Maspeth Federal Savings and Loan Association, respondent, v. James S. McGown, appellant, et al., defendants.

Reset A A Font size: Print

Supreme Court, Appellate Division, Second Department, New York.

Maspeth Federal Savings and Loan Association, respondent, v. James S. McGown, appellant, et al., defendants.

2009-09793 (Index No. 45615/07)

Decided: October 26, 2010

PETER B. SKELOS, J.P. DANIEL D. ANGIOLILLO L. PRISCILLA HALL PLUMMER E. LOTT, JJ. Stern and Stern, Brooklyn, N.Y. (Pamela Smith of counsel), for appellant. Masone White Penkava & Christofari, Maspeth, N.Y. (Eric S. Penkava of counsel), for respondent.

Submitted-September 13, 2010


In an action to foreclose a mortgage, the defendant James S. McGown appeals from an order of the Supreme Court, Kings County (Rothenberg, J.), dated February 13, 2009, which denied his motion, inter alia, to vacate an order of the same court dated April 15, 2008, granting the plaintiff's motion for the appointment of a receiver of rents for real property located at 84 Clinton Avenue, Brooklyn, to vacate his default in appearing or answering the complaint pursuant to CPLR 5015(a)(1), and to extend his time to serve an answer pursuant to CPLR 3012(d).

ORDERED that the order dated February 13, 2009, is affirmed, with costs.

The mortgage agreement at issue contains a provision which specifically authorizes the appointment of a receiver upon application by the mortgagee in any action to foreclose the mortgage.   Consequently, the plaintiff, as mortgagee, was entitled to the appointment of a receiver without notice and without regard to the adequacy of the security (see Real Property Law § 254 [10];  Naar v. Litwak & Co., 260 A.D.2d 613, 614;  Febbraro v. Febbraro, 70 A.D.2d 584, 585).   While a court of equity may vacate the appointment of a receiver under appropriate circumstances (see Naar v. Litwak & Co., 260 A.D.2d at 614;  Clinton Capital Corp. v One Tiffany Place Developers, 112 A.D.2d 911;  Home Tit. Ins. Co. v. Scherman Holding Corp., 240 App.Div. 851), it was a provident exercise of discretion under the circumstances of this case for the Supreme Court to deny that branch of the motion of the defendant James S. McGown which was to vacate the prior order appointing a receiver.

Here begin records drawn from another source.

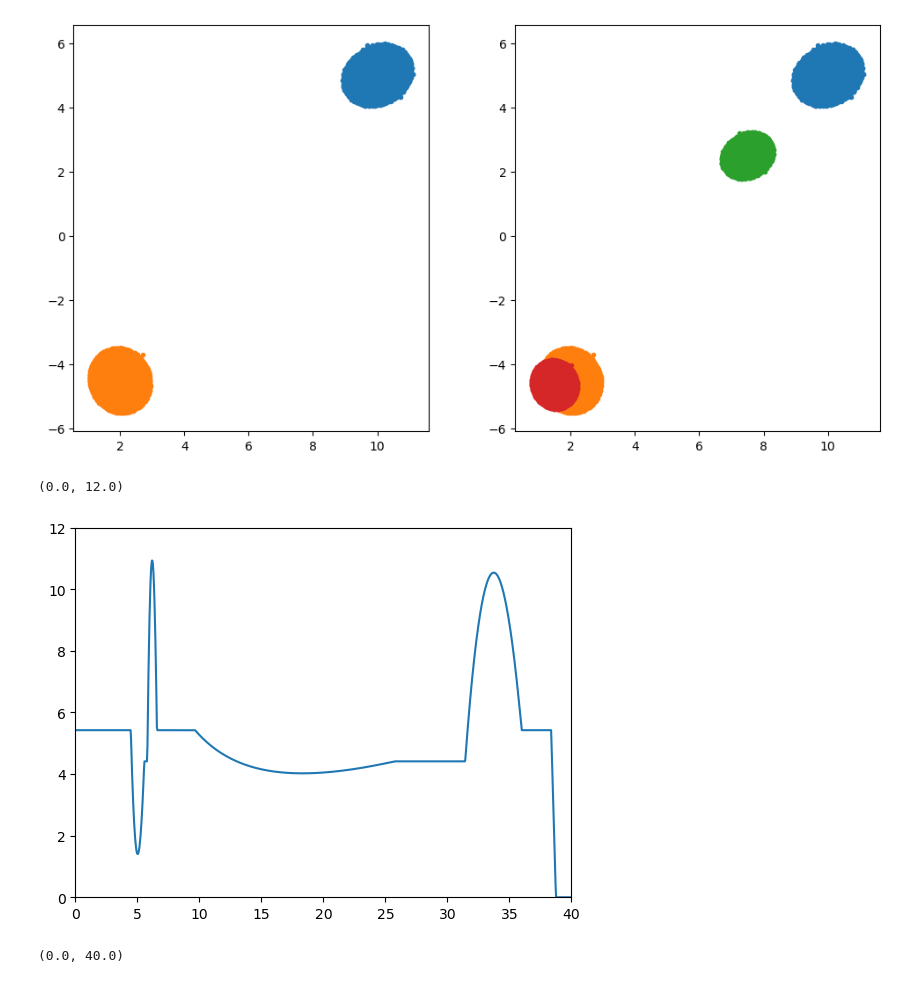
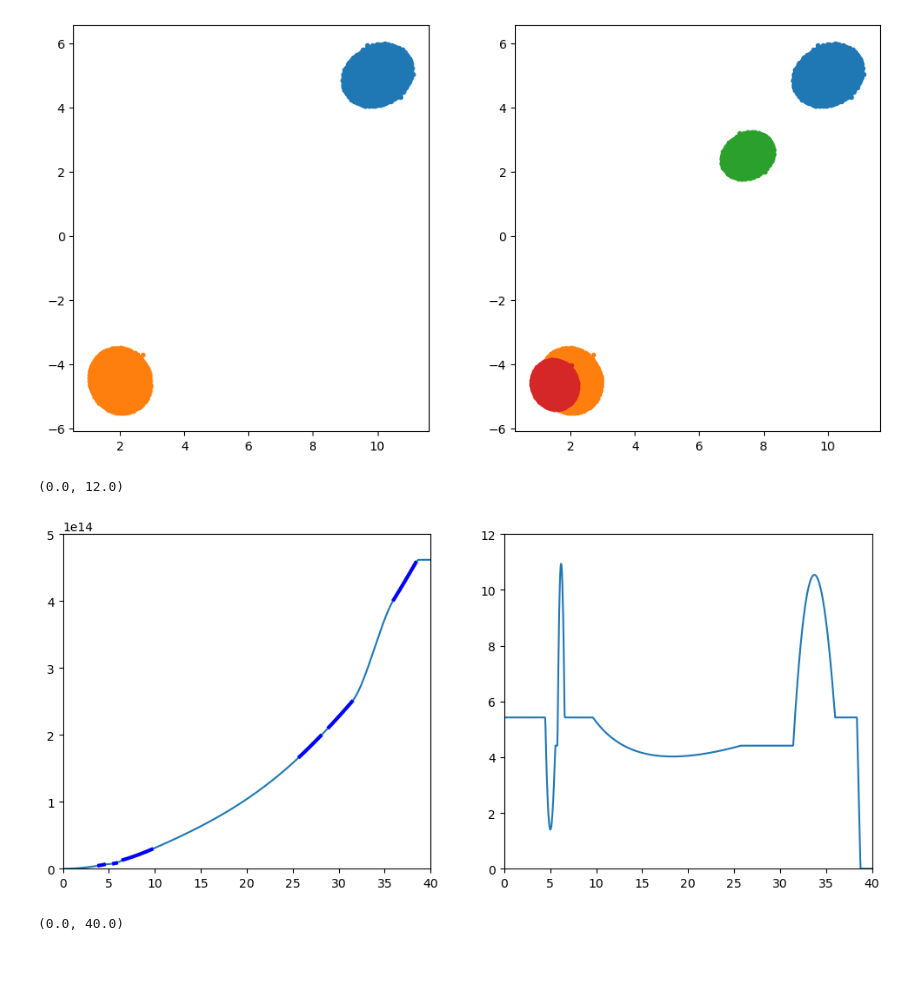
Before and after one commit to j0r1/LensModels, a Jupyter notebook: 2008MNRAS.386..307L_MSD/ring_msd_reconstruct.ipynb, the cells around one changed output. Saved outputs shown, nothing was run; the diff lists cells and outputs as text; code cells hidden in the pictures.

```diff
--- a/2008MNRAS.386..307L_MSD/ring_msd_reconstruct.ipynb
+++ b/2008MNRAS.386..307L_MSD/ring_msd_reconstruct.ipynb
@@ -51,25 +60,28 @@ plt.gca().set_aspect("equal")
 [figure]
 # %%
 # This is a port of lens/new/scaledegen from graleshell
-def createCircularScaleDegenLens(zd, center, imagesAndRedshifts, cosmology):
-    numPoints = 100000
-    maxRadiusExpandFactor = 1.01
 
-    Dd = cosmology.getAngularDiameterDistance(zd)
+def getMaxRadius(images, center):
+    maxRadiusExpandFactor = 1.01 # TODO: make this configurable?
 
     maxRadius = 0
-    for d in imagesAndRedshifts:
-        imgDat = d["imgdata"]
+    for imgDat in images:
         allPts = np.array([ p["position"] for img in imgDat.getAllImagePoints() for p in img ])
         dists = np.sum((allPts - center)**2, axis=1)**0.5
         maxRadius = max(maxRadius, max(dists))
 
     maxRadius *= maxRadiusExpandFactor #  make it slightly larger
+    return maxRadius
+
+def getRadiiAndDensities(zd, center, imagesAndRedshifts, cosmology):
+    numPoints = 100000 # TODO: make this configurable?
+    maxRadius = getMaxRadius([d["imgdata"] for d in imagesAndRedshifts], center)
     radialStep = maxRadius/(numPoints-1)
+
+    Dd = cosmology.getAngularDiameterDistance(zd)
 
     sourceNumber = np.ones((numPoints,), dtype=int) * (-1)
     criticalDensity = []
-    totalImages = 0
 
     for s, imgInfo in enumerate(imagesAndRedshifts):
         imgDat = imgInfo["imgdata"]
@@ -95,8 +107,6 @@ def createCircularScaleDegenLens(zd, center, imagesAndRedshifts, cosmology):
 
                 sourceNumber[p] = s
 
-            totalImages += 1
-
     startRadii, endRadii, criticalMasses = [], [], []
     done, index = False, 0
     while not done:
@@ -121,6 +131,12 @@ def createCircularScaleDegenLens(zd, center, imagesAndRedshifts, cosmology):
 
             index -= 1
             endRadii.append(index*radialStep)
+
+    return Dd, maxRadius, startRadii, endRadii, criticalMasses
+
+def createCircularScaleDegenLens(zd, center, imagesAndRedshifts, cosmology):
+
+    Dd, maxRadius, startRadii, endRadii, criticalMasses = getRadiiAndDensities(zd, center, imagesAndRedshifts, cosmology)
 
     numAnnuli = len(startRadii)
     newLensParams = []
@@ -202,9 +218,9 @@ def createCircularScaleDegenLens(zd, center, imagesAndRedshifts, cosmology):
             "coeffs": coefficients
         })
 
-    return lenses.PolynomialMassProfileLens(Dd, newLensParams)
+    return lenses.PolynomialMassProfileLens(Dd, newLensParams), startRadii, endRadii
 # %%
-degenPart = createCircularScaleDegenLens(zd, V(0,-5)*ANGLE_ARCSEC, [{"imgdata": imgDat1, "z": zs1},
+degenPart, startRadii, endRadii = createCircularScaleDegenLens(zd, V(0,-5)*ANGLE_ARCSEC, [{"imgdata": imgDat1, "z": zs1},
                                                                     {"imgdata": imgDat2, "z": zs2}], cosm)
 # %%
 degen = lenses.CompositeLens(D(zd),
@@ -228,12 +244,24 @@ plt.gca().set_aspect("equal")
 [figure]
 # %%
 x = np.linspace(0,40,1000)*ANGLE_ARCSEC
+
+plt.figure(figsize=(12, 5))
+plt.subplot(1,2,1)
+plt.plot(x/ANGLE_ARCSEC, degenPart.getRadialMassProfile(x)/MASS_SUN)
+for i in range(len(startRadii)):
+    x2 = np.linspace(startRadii[i], endRadii[i])
+    plt.plot(x2/ANGLE_ARCSEC, degenPart.getRadialMassProfile(x2)/MASS_SUN, lw=3, color="blue")
+
+plt.gca().set_xlim([0,40])
+plt.gca().set_ylim([0,5e14])
+
+plt.subplot(1,2,2)
 plt.plot(x/ANGLE_ARCSEC, degenPart.getRadialDensityProfile(x))
 plt.gca().set_xlim([0,40])
 plt.gca().set_ylim([0,12])
 # %% [output]
 (0.0, 12.0)
-[figure, old version]
+[figure, new version]
 # %%
 lensInfoDegen = plotutil.LensInfo(degen, size=80*ANGLE_ARCSEC, numxy=1023, zd=zd, zs=zs1, cosmology=cosm)
 # %%
```
Also changed, not shown: parts of 8 cells of this notebook.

Moreover, “[a] defendant who has failed to timely appear or answer the complaint must provide a reasonable excuse for the default and demonstrate a meritorious defense to the action, when ․ moving to extend the time to answer or to compel the acceptance of an untimely answer” (Lipp v. Port Auth. of N.Y. & N.J., 34 AD3d 649, 649;  see CPLR 3012[d];  5015[a][1];  Moriano v. Provident N.Y. Bancorp, 71 AD3d 747, 747;  599 Ralph Ave. Dev., LLC v. 799 Sterling Inc., 34 AD3d 726, 726).   The determination of what constitutes a reasonable excuse lies within the sound discretion of the Supreme Court (see Star Indus., Inc. v Innovative Beverages, Inc., 55 AD3d 903, 904;  Antoine v. Bee, 26 AD3d 306, 306).

Here, McGown offered no reasonable excuse for his failure to serve a timely answer in the action.   His purported reliance upon alleged settlement negotiations is entirely unsubstantiated and does not constitute a reasonable excuse (see Jamieson v. Roman, 36 AD3d 861, 862;  Antoine v. Bee, 26 AD3d at 306;  DeRisi v. Santoro, 262 A.D.2d 270, 271;  Flora Co. v. Ingilis, 233 A.D.2d 418, 419).   Since McGown failed to offer a reasonable excuse, it is unnecessary to consider whether he sufficiently demonstrated the existence of a meritorious defense (see Levi v. Levi, 46 AD3d 519, 520;  Mjahdi v. Maguire, 21 AD3d 1067, 1068).   Accordingly, those branches of McGown's motion which were to vacate his default and extend his time to answer were properly denied.



Matthew G. Kiernan

Clerk of the Court

Copied to clipboard